MIDLAND CITY, Ala. —
Neighbors said they heard a bang and gunshots, but the FBI wouldn't confirm that. Authorities also kept under wraps exactly how they were able to monitor Dykes and the boy in such a confined space.
"We have a big crime scene behind us to process," said Special Agent Steve Richardson of the FBI's office in Mobile. "I can't talk about sources, techniques or methods that we used. But I can tell you the success story is (the boy) is safe."
Dale County Sheriff Wally Olson said Dykes was armed when officers entered the bunker. He added the boy was threatened, but declined to elaborate.
"That's why we went inside — to save the child," he said.
Daryle Hendry, who lives about a quarter-mile from the bunker, said he heard a boom Monday afternoon, followed by what sounded like a gunshot. Dykes had been seen with a gun, and officers concluded the boy was in imminent danger, Richardson told reporters.
It was not immediately clear how authorities determined the man had a gun.
The boy was reunited with his mother and taken to a hospital to be checked out. Officials have said he has Asperger's syndrome and attention deficit hyperactivity disorder.
Richardson said he saw the child at the hospital and he was laughing, joking, eating and "doing the things you'd expect a normal 5- or 6-year-old to do."

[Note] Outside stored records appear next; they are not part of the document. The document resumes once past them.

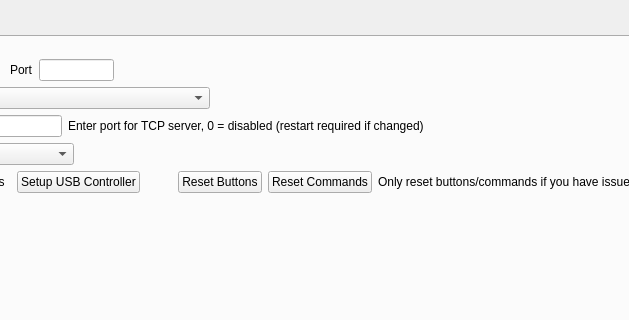
Old version of the form wfmain.ui in the repository adecarolis/wfweb; both pictures show x 332 to 961 and y 0 to 320 of the 1042 by 660 pixel window.
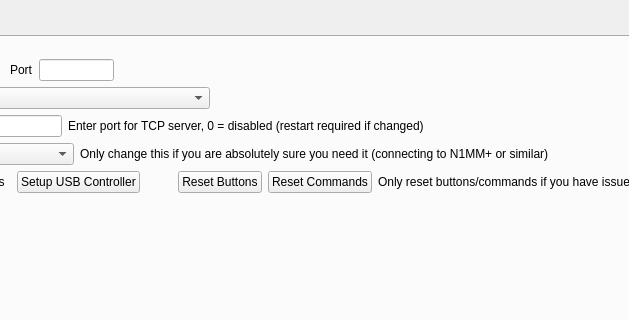
New version of the form. The open tabs and pages were chosen to show the change. Custom widgets are drawn as their Qt base class.

Commit message: Fix invalid scope data in combine mode

```diff
--- a/wfmain.ui
+++ b/wfmain.ui
@@ -4978,6 +4978,13 @@
                   </item>
                  </widget>
                 </item>
+                <item>
+                 <widget class="QLabel" name="label_52">
+                  <property name="text">
+                   <string>Only change this if you are absolutely sure you need it (connecting to N1MM+ or similar)</string>
+                  </property>
+                 </widget>
+                </item>
                 <item>
                  <spacer name="horizontalSpacer_28">
                   <property name="orientation">
```
Left out of the diff: 6 changed lines with no effect on the pictures. The commit also changes 1 other file.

The rescue capped a hostage drama that disrupted the lives of many in a tranquil town of 2,400 people set amid peanut farms and cotton fields some 100 miles southeast of the state capital of Montgomery.
It's a small, close-knit community that has long relied on a strong Christian faith, a policy of "love thy neighbor" and the power of group prayer.